4. the financial implications of the Bill (as set out in Part 2 of the Explanatory Memorandum

·         The minister may wish to consider if the introduction of the Ministerial Adviser will impact on the funding for existing Domestic Abuse Co-ordinators who play a vital role in ensuring a co-ordinated response to domestic abuse issues locally.

·         All sectors are facing reductions in funding – some of the requirements of this Bill may be difficult to achieve and impact on funding/resources available to provide services for vulnerable people, especially given that many services operate with external Grant funding, none of which is currently either secure or sustainable. There needs to be a corresponding funding injection to ensure the support services can cope with increased demand.

·         We would support a consistent approach to the training of professionals across Wales via a National Training Framework, but would ask that a centralised funding resource is tailored to take into account of local needs and ensure that ALL relevant staff are able to be released to attend this training. There can be significant resource issues in schools, for example, where cover is required for teachers to be released to attend training.  Due to the current inconsistent approach to provision of services, a one-size-fits-all approach will not work initially but is something to aspire to within the strategy and across Wales. Much of the training already in existence is delivered locally by the Domestic Abuse Co-ordinators as an integral part of their role at no cost to attendees. Consideration could be given to expanding this remit as a potential option to help keep costs down.

·         Potential increase in reporting via “Ask and Act” could place more demand on services that are already reduced and financially stretched as outlined above.

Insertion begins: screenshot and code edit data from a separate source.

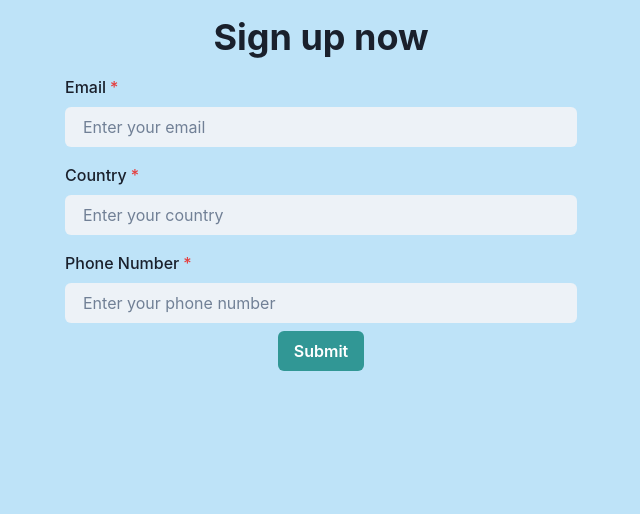
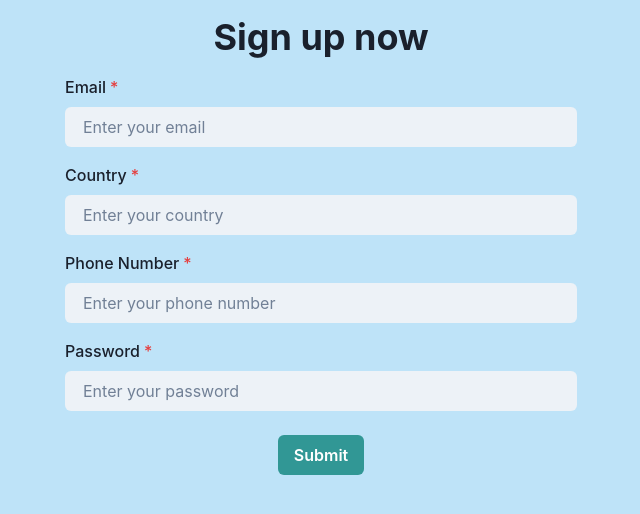
Before and after one commit to ascodeasice/formik-practice, a React (Vite) app: page / in a window 1280 px wide. Shown: the top 514 px of the page, without its empty margins (319-959 px from the left). Built offline with nearby package versions, Linux system fonts and the light colour scheme.

Commit message:
feat(app.tsx): add password field

```diff
--- a/src/App.tsx
+++ b/src/App.tsx
@@ -11,13 +11,19 @@ function App() {
     phoneNumber: Yup.string()
       .matches(/^\d+$/, 'Phone numbers must contain only numbers')
       .matches(/^[\d\s\-()]+$/, 'Phone numbers can only contain valid characters'),
+      password: Yup.string()
+      .min(8, 'Password must be at least 8 characters')
+      .matches(/[a-z]/, 'Password must contain lowercase letters')
+      .matches(/[A-Z]/, 'Password must contain uppercase letters')
+      .matches(/\d/, 'Password must contain numbers'),
   });
 
   const formik = useFormik({
     initialValues: {
       email: "",
       country:"",
-      phoneNumber:""
+      phoneNumber:"",
+      password:''
     },
     validationSchema,
     onSubmit: (values) => {
@@ -54,9 +60,26 @@ function App() {
                     onBlur={formik.handleBlur}
                   />
               </FormControl>
+              <FormControl isRequired>
+                  <FormLabel htmlFor="password">Password</FormLabel>
+                  <Input
+                    value={formik.values.password}
+                    onChange={formik.handleChange}
+                    id="password"
+                    variant="filled"
+                    placeholder="Enter your password"
+                    onBlur={formik.handleBlur}
+                    type="password"
+                  />
+              </FormControl>
+              <Text whiteSpace={'pre'} color={'red.500'}>
                 {formik.touched.phoneNumber && formik.errors.phoneNumber && (
                   <div>{formik.errors.phoneNumber}</div>
-                )}
+                  )}
+                {formik.touched.password && formik.errors.password && (
+                  <div>{formik.errors.password}</div>
+                  )}
+                  </Text>
               </VStack>
               <Button colorScheme="teal" type="submit" isLoading={isSubmitting}>Submit</Button>
               <Text>
```
Also changed, not shown: 1 other file (tests, documents, lock files or other folders).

·         With regard to “Ask and Act”, apart from the capital costs, intensive training and support will be required to build the confidence of staff and also to ensure that the infrastructure is in place to support staff to deal appropriately with disclosures.


5. the appropriateness of the powers in the Bill for Welsh Ministers to make subordinate legislation (as set out in Chapter 5 of Part 1 of the Explanatory Memorandum).

These powers appear to be reasonable.